FRIESEN WINS AN EVENT FILLED EASTERN STATES 200
MIDDLETOWN – Stewart Friesen brought a packed house to its feet on the final lap of the 2016 racing season as he secured his first Eastern States 200 Modified victory during a heated battle with the event’s all-time winner Brett Hearn Sunday night at the Orange County Fair Speedway.
Friesen, who called OCFS his home for the first time this racing campaign, dove underneath Hearn while racing between the third and fourth turns on the 200th circuit around the five-eighths mile, hard clay oval. Their cars made brief contact while battling for the lead with Friesen coming out on top and Hearn drifting wide towards the outside wall.

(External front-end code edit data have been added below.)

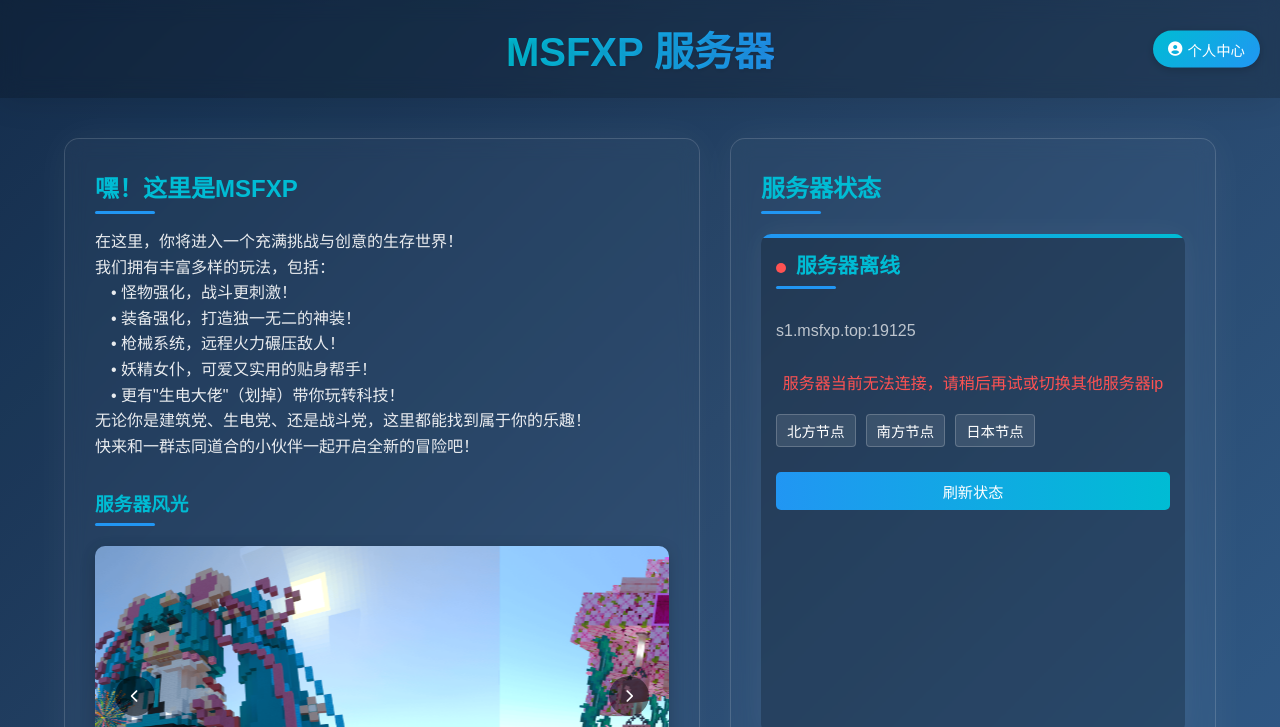
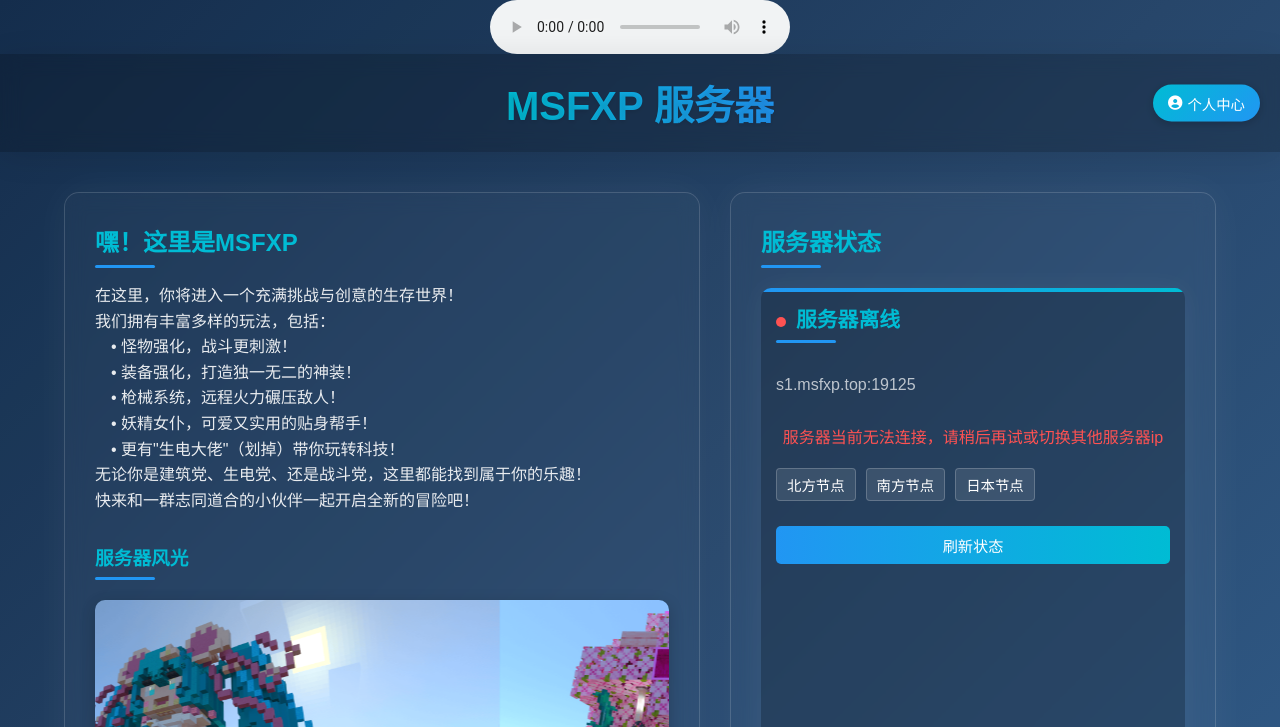
Before and after one commit to yuexps/MSFXP-Web, a plain HTML site: page test.html in a window 1280 px wide. Shown: the top 727 px of the page. Drawn offline with Linux system fonts and the light colour scheme; no server answers.

Commit message:
Update test.html

```diff
--- a/test.html
+++ b/test.html
@@ -7,6 +7,7 @@
     <link rel="icon" href="./images/Logo.png">
     <link rel="stylesheet" href="https://cdnjs.cloudflare.com/ajax/libs/font-awesome/6.4.0/css/all.min.css">
     <link rel="stylesheet" href="css/style.css">
+    <audio src="./audio/hello.mp3" autoplay="autoplay" loop="loop" controls="controls"></audio>
 </head>
 <body>
     <div id="loading-screen">
```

Anthony Perrego also was able to slip past Hearn to score an impressive second-place showing in his first race behind the wheel of Bill Pascual’s No. 3 car. Hearn regrouped to place third with Rick Laubach and Kenny Tremont rounding out the top five.
“Brett tried to block the track and I just filled in the gap underneath him,’’ said Friesen about his race-winning move. “I was able to dive down real low and Brett moved too far up. But I knew this was going to be the only chance I had to get past him. We did make some contact, but sometimes you just have to go for it. Things worked out for us this time.’’
Friesen, who also captured this year’s Bud Lite 200 during Super DIRTcar week in Oswego, was easily the class of the 44-car field in the early going from his starting pole position. The Sprakers driver was able to lap cars at will as racing was under green conditions until Jimmy Horton came up with a right rear flat with 26 laps completed.
Several other competitors were forced to the pits throughout the race as the abrasive track conditions took its toll during most of the race.
Perrego, in fact, was forced to the pits with a right rear flat after 28 laps were completed. He would rejoin the field just before the mandatory pit stops could begin after 30 laps were scored. Drivers had to take one mandatory stop at any point of the race from the 31st lap on.
Friesen continued to control matters on the race track as he was able to hold a decisive cushion on the field while many of his competitors – including Hearn – made early their mandatory stops early in the race.
Friesen finally made his mandatory pit stop with 88 laps completed and second-place running Tim Hindley followed him. That turned first place over to Mike Kolka, who remained there to collect the $950 bonus for leading at the halfway point. Kolka would drop out three laps later with mechanical issues to hand Perrego the lead.
Perrego, who still needed to make his mandatory stop, was on top at the 104th lap with Hearn now riding in second place. Perrego would finally make his trip to the pits on the 112th circuit as Hearn assumed the lead for the first time.
Hearn, who was seeking his 12th Eastern States crown, and Tommy Meier were now running first and second as they were in position to produce a repeat of last year’s 200-lapper, which was won by Meier.
Friesen, meanwhile, was racing his way through the field following his stop and stood 10th by the 124th lap. He continued to work his way through the pack and broke into the top five behind Hearn, Laubach, Meier and Mike Ruggiero by the 147th circuit.
Friesen passed Meier to take over third place by the 166th lap and now only had Hearn and Laubach ahead of him. He stood there until a spectacular first-turn accident by Chris Shultz brought out the red light with 180 laps completed. Shultz’ car made hard contact with an inside jersey barrier on gthe homestretch and then landed on its side against the pit lane guard rail. Shultz wasn’t injured.
Friesen jumped ahead of Laubach on the ensuing restart to grab second place before several caution periods during the final 20 laps slowed racing. Friesen, in fact, caused one when he came up with a flat right rear and was forced to pit on the 183rd lap.
But Friesen capitalized on all the cautions down the stretch to move through the field and stood fifth with Bob McGannoin brought out the final caution on the 185th lap.
Friesen worked his way past L.J. Lombardo for fifth place a lap later, and moved into third behind Hearn and Perrego with 10 laps to go. He caught Perrego for second place on the 194th lap to set up his race-winning move on Hearn.
“Brett had a real good race car, but I think having fresher tires at the end really helped us,’’ said Friesen. “We’ve tried all season long to find the right combination at this race track and this race team deserves all the credit for all of their hard work.
“I want to thank Chris Larsen for this opportunity. We’ve struggled to get things right here, but I think we stuck right to our strategy and this was just one heck of a win. It’s something I’ve wanted to achieve for a long time now.’’